Well it finally happened. The mother’s Day Caddis popped and produced three good to very good days of fishing dries to rising fish. Initially the fish were rather stupid and would eat any decently presented caddis floating in their sight window. By the third day, the fish were so stuffed full of bugs and persnickety, they only seemed interested in pupa caught in the surface tension. Think LaFontaine sparkle pupa which I unfortunately did not have in my possession. It took some serious bank sitting and observations to figure that one out, but what a lovely way to spend an afternoon or three.
And now, that’s done and the water is coming up fast. The Stillwater has gained a foot, Rock Creek has gained almost that much and the Clark’s Fork is up three feet. Can you say mud?
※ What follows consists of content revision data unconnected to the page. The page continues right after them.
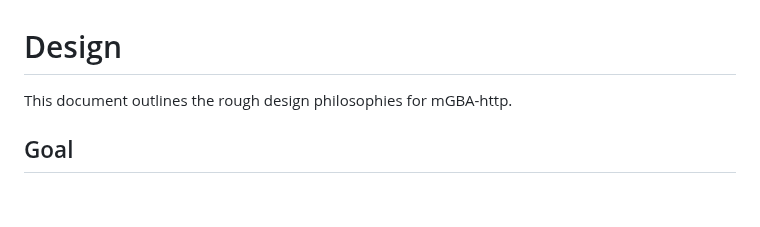
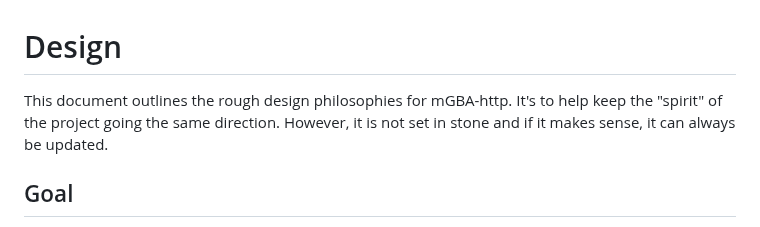
Before and after one commit to nikouu/mGBA-http, a Markdown page: docs/Design.md, the part around the change. GitHub-like rendering; blank space fills up the shorter version.

```diff
--- a/docs/Design.md
+++ b/docs/Design.md
@@ -1,6 +1,6 @@
 # Design
 
-This document outlines the rough design philosophies for mGBA-http.
+This document outlines the rough design philosophies for mGBA-http. It's to help keep the "spirit" of the project going the same direction. However, it is not set in stone and if it makes sense, it can always be updated.
 
 ## Goal
 
```
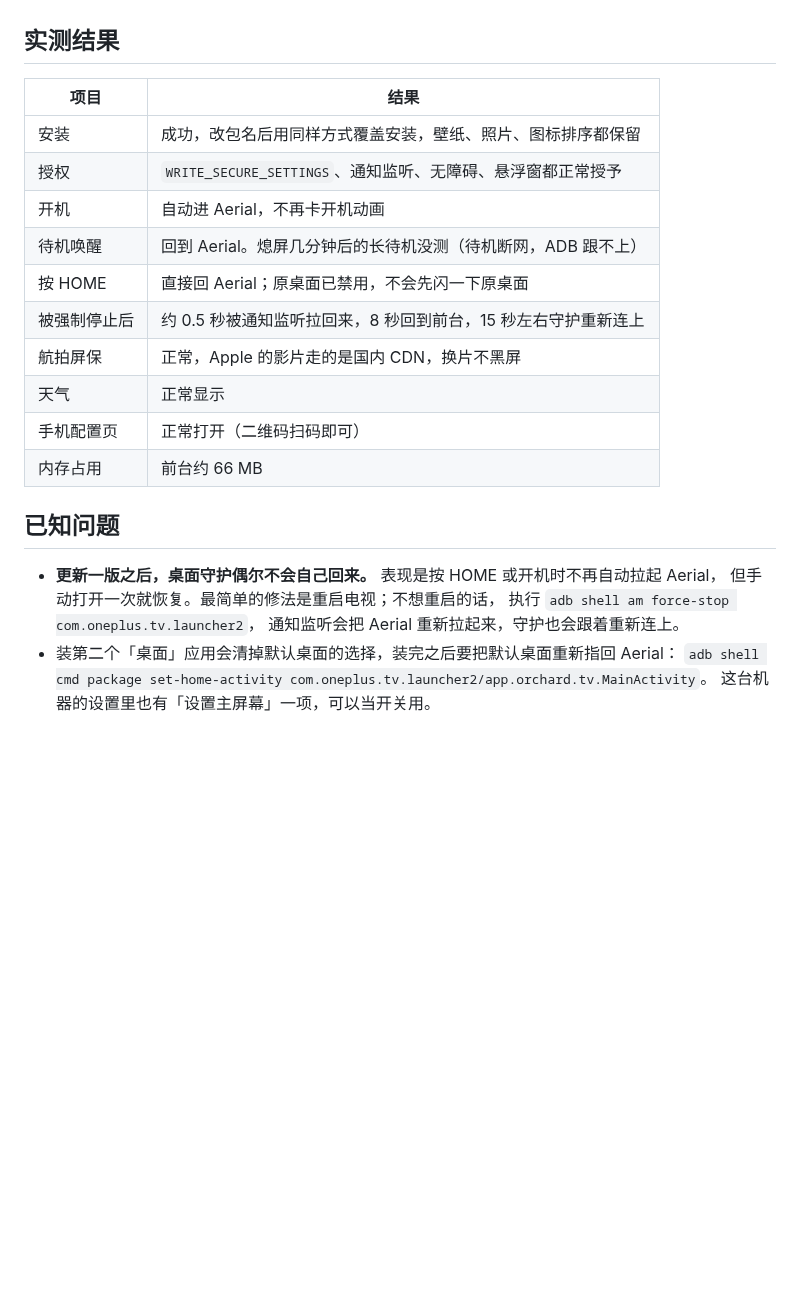
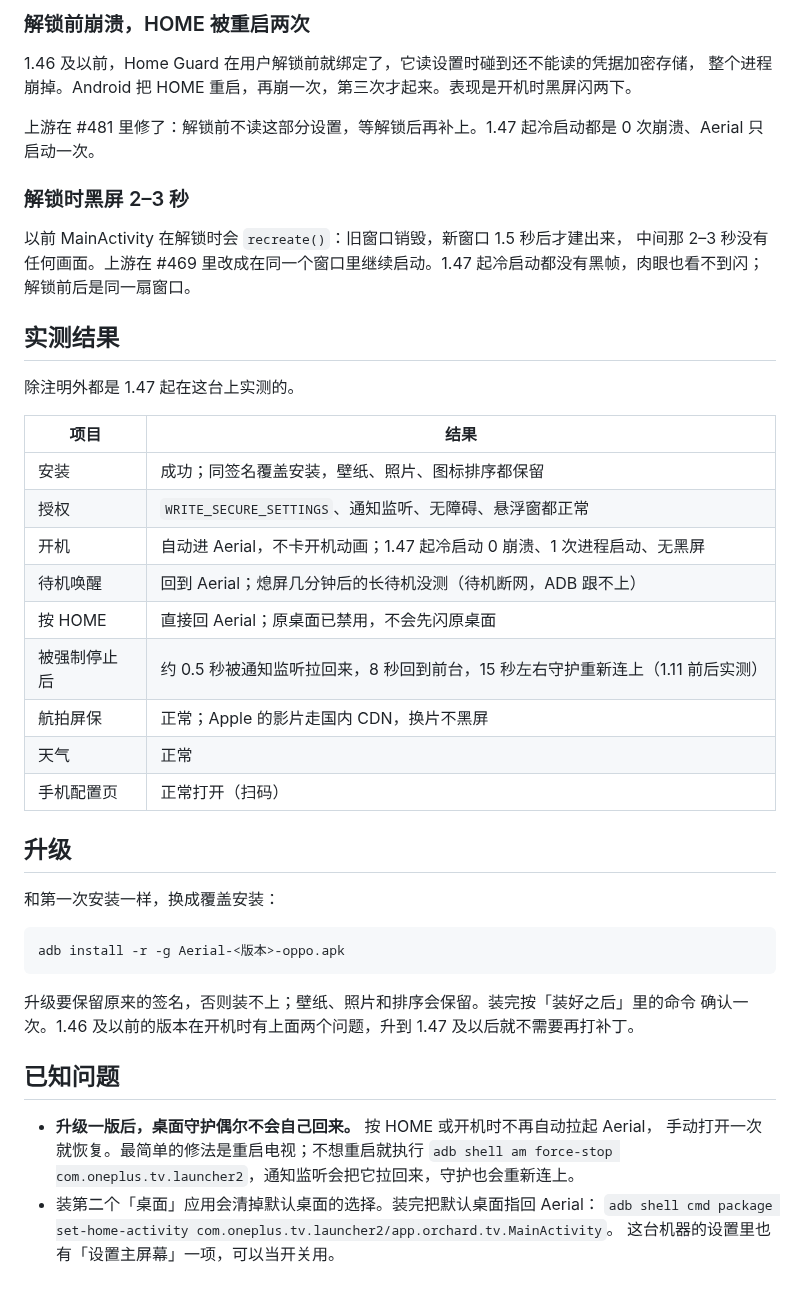
Before and after one commit to Bernardxu123/aerial-tv, a Markdown page: docs/devices/oppo-coloros-tv.md, the part around one of its changes. Drawn GitHub-style; blank space fills up the shorter version.

````diff
--- a/docs/devices/oppo-coloros-tv.md
+++ b/docs/devices/oppo-coloros-tv.md
@@ -53,25 +85,49 @@ OPPO 开机时只认带 `com.heytap.tv.launcher.category.MODERN_HOME` 这个标
+### 解锁前崩溃，HOME 被重启两次
+
+1.46 及以前，Home Guard 在用户解锁前就绑定了，它读设置时碰到还不能读的凭据加密存储，
+整个进程崩掉。Android 把 HOME 重启，再崩一次，第三次才起来。表现是开机时黑屏闪两下。
+
+上游在 #481 里修了：解锁前不读这部分设置，等解锁后再补上。1.47 起冷启动都是
+0 次崩溃、Aerial 只启动一次。
+
+### 解锁时黑屏 2–3 秒
+
+以前 MainActivity 在解锁时会 `recreate()`：旧窗口销毁，新窗口 1.5 秒后才建出来，
+中间那 2–3 秒没有任何画面。上游在 #469 里改成在同一个窗口里继续启动。1.47 起冷启动都没有黑帧，肉眼也看不到闪；
+解锁前后是同一扇窗口。
 
 ## 实测结果
 
+除注明外都是 1.47 起在这台上实测的。
+
 | 项目 | 结果 |
 |---|---|
-| 安装 | 成功，改包名后用同样方式覆盖安装，壁纸、照片、图标排序都保留 |
-| 授权 | `WRITE_SECURE_SETTINGS`、通知监听、无障碍、悬浮窗都正常授予 |
-| 开机 | 自动进 Aerial，不再卡开机动画 |
-| 待机唤醒 | 回到 Aerial。熄屏几分钟后的长待机没测（待机断网，ADB 跟不上） |
-| 按 HOME | 直接回 Aerial；原桌面已禁用，不会先闪一下原桌面 |
-| 被强制停止后 | 约 0.5 秒被通知监听拉回来，8 秒回到前台，15 秒左右守护重新连上 |
-| 航拍屏保 | 正常，Apple 的影片走的是国内 CDN，换片不黑屏 |
-| 天气 | 正常显示 |
-| 手机配置页 | 正常打开（二维码扫码即可） |
-| 内存占用 | 前台约 66 MB |
+| 安装 | 成功；同签名覆盖安装，壁纸、照片、图标排序都保留 |
+| 授权 | `WRITE_SECURE_SETTINGS`、通知监听、无障碍、悬浮窗都正常 |
+| 开机 | 自动进 Aerial，不卡开机动画；1.47 起冷启动 0 崩溃、1 次进程启动、无黑屏 |
+| 待机唤醒 | 回到 Aerial；熄屏几分钟后的长待机没测（待机断网，ADB 跟不上） |
+| 按 HOME | 直接回 Aerial；原桌面已禁用，不会先闪原桌面 |
+| 被强制停止后 | 约 0.5 秒被通知监听拉回来，8 秒回到前台，15 秒左右守护重新连上（1.11 前后实测） |
+| 航拍屏保 | 正常；Apple 的影片走国内 CDN，换片不黑屏 |
+| 天气 | 正常 |
+| 手机配置页 | 正常打开（扫码） |
+
+## 升级
+
+和第一次安装一样，换成覆盖安装：
+
+```bash
+adb install -r -g Aerial-<版本>-oppo.apk
+```
+
+升级要保留原来的签名，否则装不上；壁纸、照片和排序会保留。装完按「装好之后」里的命令
+确认一次。1.46 及以前的版本在开机时有上面两个问题，升到 1.47 及以后就不需要再打补丁。
 
 ## 已知问题
 
-- **更新一版之后，桌面守护偶尔不会自己回来。** 表现是按 HOME 或开机时不再自动拉起 Aerial，
-  但手动打开一次就恢复。最简单的修法是重启电视；不想重启的话，
-  执行 `adb shell am force-stop com.oneplus.tv.launcher2`，
-  通知监听会把 Aerial 重新拉起来，守护也会跟着重新连上。
-- 装第二个「桌面」应用会清掉默认桌面的选择，装完之后要把默认桌面重新指回 Aerial：
+- **升级一版后，桌面守护偶尔不会自己回来。** 按 HOME 或开机时不再自动拉起 Aerial，
+  手动打开一次就恢复。最简单的修法是重启电视；不想重启就执行
+  `adb shell am force-stop com.oneplus.tv.launcher2`，通知监听会把它拉回来，守护也会重新连上。
+- 装第二个「桌面」应用会清掉默认桌面的选择。装完把默认桌面指回 Aerial：
   `adb shell cmd package set-home-activity com.oneplus.tv.launcher2/app.orchard.tv.MainActivity`。
   这台机器的设置里也有「设置主屏幕」一项，可以当开关用。
````
Also changed, not shown: other parts of docs/devices/oppo-coloros-tv.md (+62 -30 lines).
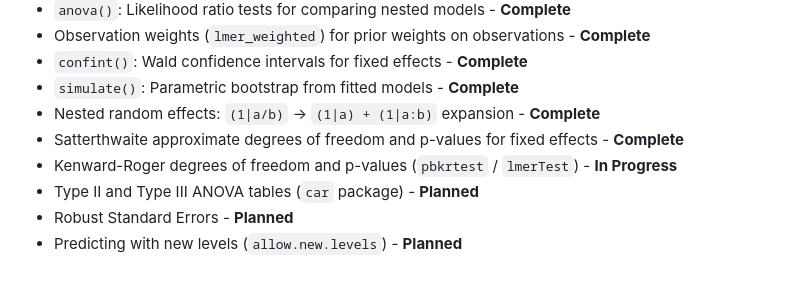
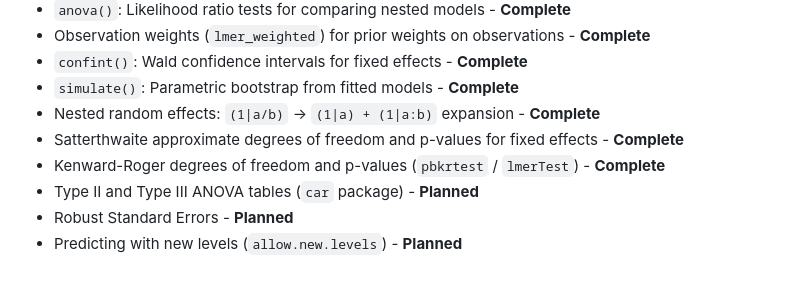
Before and after one commit to x4g4p3x/lme-rs, a Markdown page: README.md, the part around the change. Rendered like a GitHub page.

Commit message:
Update README roadmap marking Kenward-Roger as Complete

```diff
--- a/README.md
+++ b/README.md
@@ -87,7 +87,7 @@ fn main() -> anyhow::Result<()> {
 - `simulate()`: Parametric bootstrap from fitted models - **Complete**
 - Nested random effects: `(1|a/b)` → `(1|a) + (1|a:b)` expansion - **Complete**
 - Satterthwaite approximate degrees of freedom and p-values for fixed effects - **Complete**
-- Kenward-Roger degrees of freedom and p-values (`pbkrtest` / `lmerTest`) - **In Progress**
+- Kenward-Roger degrees of freedom and p-values (`pbkrtest` / `lmerTest`) - **Complete**
 - Type II and Type III ANOVA tables (`car` package) - **Planned**
 - Robust Standard Errors - **Planned**
 - Predicting with new levels (`allow.new.levels`) - **Planned**
```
Sure, I knew you could. Thus we are entering into the waiting game portion of the season. Not anything we can do to influence the run off, it happens every year, so sit back and enjoy, it cleans out the rivers and carves the hiddy holes we’ll be fishing for the remainder of the year.
Given what I see for snow sitting in the high country, I believe that the last of June or the first of July, as usual, will be the timeframe for reacquainting ourselves with the area streams and rivers and their inhabitants. Time to tend that garden, tie those flies, get your “got to do’s” done.
Stay tuned to this station, as thing progress or opportunities arise, I’ll spill the beans.
Hard to know how to describe the spring and associated fishing thus far in 2021. Generally, the month of April has been a bust. Most of the month has been well below normal temperatures with the occasional spike of very much above normal temperatures. Consistency of water temperatures has not existed and therefore the typically good dry fly fishing has not materialize. I’ve spoken with a few other professionals in the neighborhood and they all admit the same. Little to no real hatches of any magnitude. On a personal note, I can tell you that I’ve seen more baetis and March Browns on my house windows, than I’ve seen on any river. Such is the way of mother nature.
As we roll in to the month of May, the Mother’s Day Caddis should be the thing. In fact, we usually see them during the last week in April, but again with the water temperatures being low, the caddis have not yet popped. Unfortunately, they may do so during the pulse of high and off colored water we are currently facing. However, the cooler temperatures which we are suppose to see during the remainder of the week should help to drop and clear the Stillwater and Rock Creek systems. The Jelly is likely toast until July, but who really knows, all of this is a guess, hopefully an educated one. From now until mid-May, there should be the occasional window of fishing opportunity, but they will become fewer as time goes on. Get it when you can!